§ **Activity**
Below are records; count how many of their lines contain the word "README" and give the number alone.

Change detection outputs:
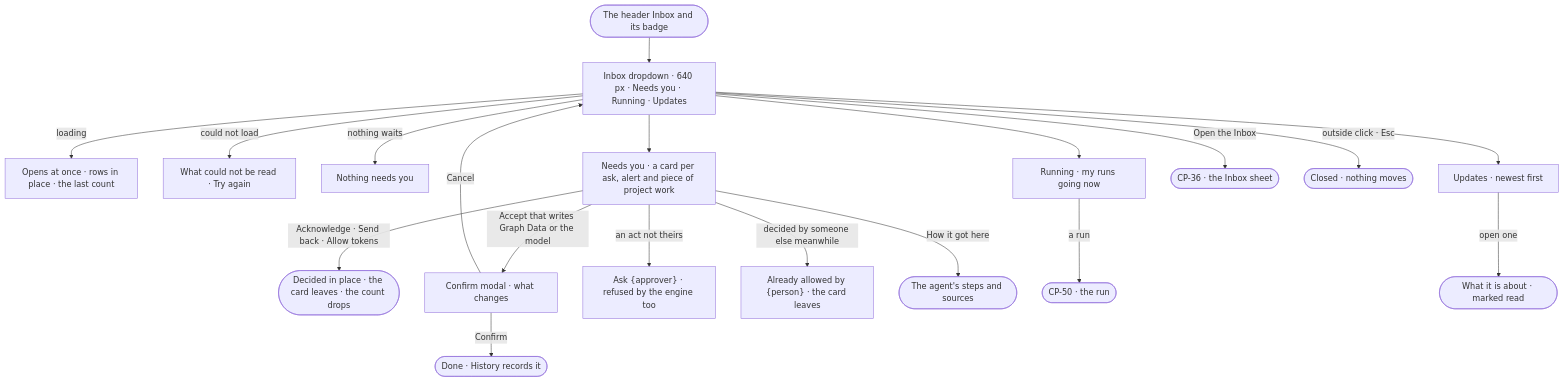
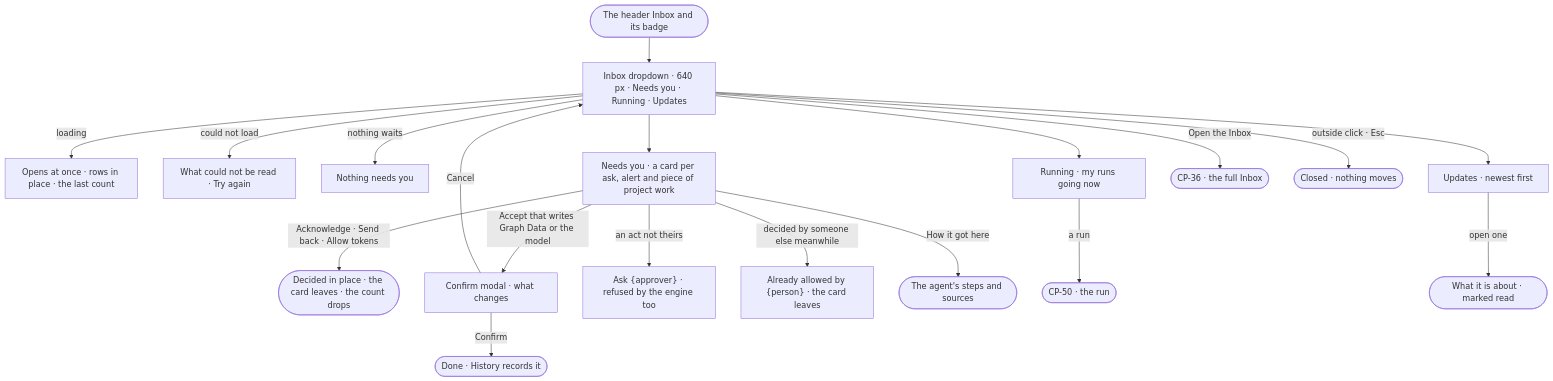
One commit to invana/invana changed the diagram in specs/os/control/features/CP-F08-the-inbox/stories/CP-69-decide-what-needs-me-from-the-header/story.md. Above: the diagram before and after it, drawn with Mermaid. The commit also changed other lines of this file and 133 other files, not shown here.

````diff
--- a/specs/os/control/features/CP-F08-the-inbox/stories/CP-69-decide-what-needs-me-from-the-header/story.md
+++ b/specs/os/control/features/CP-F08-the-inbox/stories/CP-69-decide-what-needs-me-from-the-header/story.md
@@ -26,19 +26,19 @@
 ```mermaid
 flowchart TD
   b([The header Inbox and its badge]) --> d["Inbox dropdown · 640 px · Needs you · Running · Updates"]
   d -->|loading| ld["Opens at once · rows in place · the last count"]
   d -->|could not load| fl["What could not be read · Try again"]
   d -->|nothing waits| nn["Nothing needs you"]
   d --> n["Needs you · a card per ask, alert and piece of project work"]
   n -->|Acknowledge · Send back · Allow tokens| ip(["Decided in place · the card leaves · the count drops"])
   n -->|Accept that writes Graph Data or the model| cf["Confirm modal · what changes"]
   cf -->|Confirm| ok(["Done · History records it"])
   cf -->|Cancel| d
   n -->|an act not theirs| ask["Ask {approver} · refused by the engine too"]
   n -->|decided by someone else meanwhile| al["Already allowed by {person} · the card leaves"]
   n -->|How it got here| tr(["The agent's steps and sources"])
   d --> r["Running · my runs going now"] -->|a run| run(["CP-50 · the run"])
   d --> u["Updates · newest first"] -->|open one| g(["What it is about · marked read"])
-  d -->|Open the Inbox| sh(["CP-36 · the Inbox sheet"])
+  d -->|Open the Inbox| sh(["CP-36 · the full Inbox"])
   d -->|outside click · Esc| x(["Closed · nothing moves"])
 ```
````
==
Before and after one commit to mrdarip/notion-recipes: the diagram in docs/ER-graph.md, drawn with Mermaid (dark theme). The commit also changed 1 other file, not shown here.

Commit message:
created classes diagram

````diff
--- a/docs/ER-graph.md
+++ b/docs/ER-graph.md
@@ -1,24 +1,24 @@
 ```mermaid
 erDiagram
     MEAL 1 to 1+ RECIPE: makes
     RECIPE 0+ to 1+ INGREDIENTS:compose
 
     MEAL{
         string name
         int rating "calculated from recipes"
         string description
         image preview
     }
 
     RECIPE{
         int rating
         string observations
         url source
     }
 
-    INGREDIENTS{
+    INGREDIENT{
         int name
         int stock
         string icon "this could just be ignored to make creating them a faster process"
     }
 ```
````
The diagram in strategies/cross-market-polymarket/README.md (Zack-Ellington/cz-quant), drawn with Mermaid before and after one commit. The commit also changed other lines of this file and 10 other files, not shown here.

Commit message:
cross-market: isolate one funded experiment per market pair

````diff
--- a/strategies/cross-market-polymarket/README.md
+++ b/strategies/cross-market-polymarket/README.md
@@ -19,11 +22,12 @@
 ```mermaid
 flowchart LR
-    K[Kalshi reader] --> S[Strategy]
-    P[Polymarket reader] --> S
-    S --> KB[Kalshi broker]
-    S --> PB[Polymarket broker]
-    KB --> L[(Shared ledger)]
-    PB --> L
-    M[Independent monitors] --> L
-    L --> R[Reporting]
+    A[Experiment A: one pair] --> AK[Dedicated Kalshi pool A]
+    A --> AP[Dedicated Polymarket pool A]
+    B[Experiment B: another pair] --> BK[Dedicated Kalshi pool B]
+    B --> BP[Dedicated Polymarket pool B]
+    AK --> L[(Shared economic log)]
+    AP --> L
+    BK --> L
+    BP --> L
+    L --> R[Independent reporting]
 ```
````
* * *
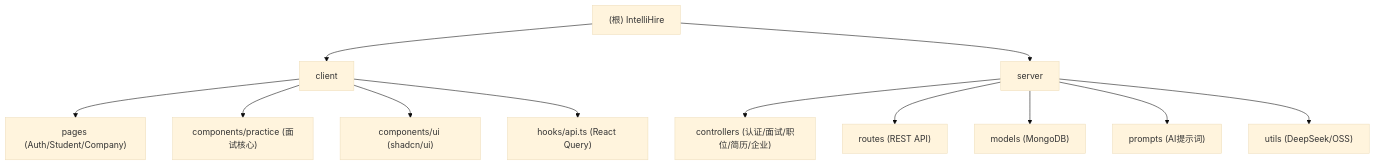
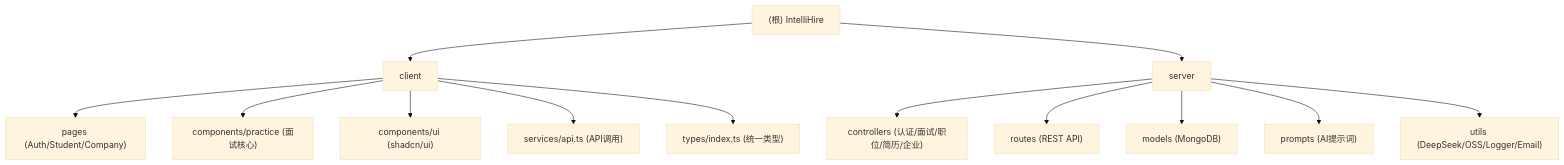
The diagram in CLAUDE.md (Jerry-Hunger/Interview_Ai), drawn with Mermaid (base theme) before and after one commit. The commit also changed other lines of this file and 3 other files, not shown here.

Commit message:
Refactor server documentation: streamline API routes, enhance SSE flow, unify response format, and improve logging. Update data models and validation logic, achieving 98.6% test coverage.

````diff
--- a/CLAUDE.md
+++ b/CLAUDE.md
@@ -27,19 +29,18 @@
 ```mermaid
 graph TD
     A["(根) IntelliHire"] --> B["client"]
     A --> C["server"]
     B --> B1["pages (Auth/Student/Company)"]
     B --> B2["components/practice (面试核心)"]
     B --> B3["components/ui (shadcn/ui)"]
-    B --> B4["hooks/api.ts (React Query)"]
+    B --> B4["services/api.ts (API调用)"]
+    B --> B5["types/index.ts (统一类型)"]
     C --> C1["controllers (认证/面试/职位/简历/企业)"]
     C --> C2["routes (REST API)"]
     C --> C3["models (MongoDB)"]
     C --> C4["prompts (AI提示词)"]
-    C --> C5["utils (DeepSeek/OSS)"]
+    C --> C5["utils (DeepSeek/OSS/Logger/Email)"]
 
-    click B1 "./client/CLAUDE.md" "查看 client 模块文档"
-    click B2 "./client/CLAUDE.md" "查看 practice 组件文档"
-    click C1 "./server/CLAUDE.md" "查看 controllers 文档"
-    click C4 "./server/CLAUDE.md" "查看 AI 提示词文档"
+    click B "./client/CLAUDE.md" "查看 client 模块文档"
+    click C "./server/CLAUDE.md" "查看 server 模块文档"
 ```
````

§ **Answer to the problem**
3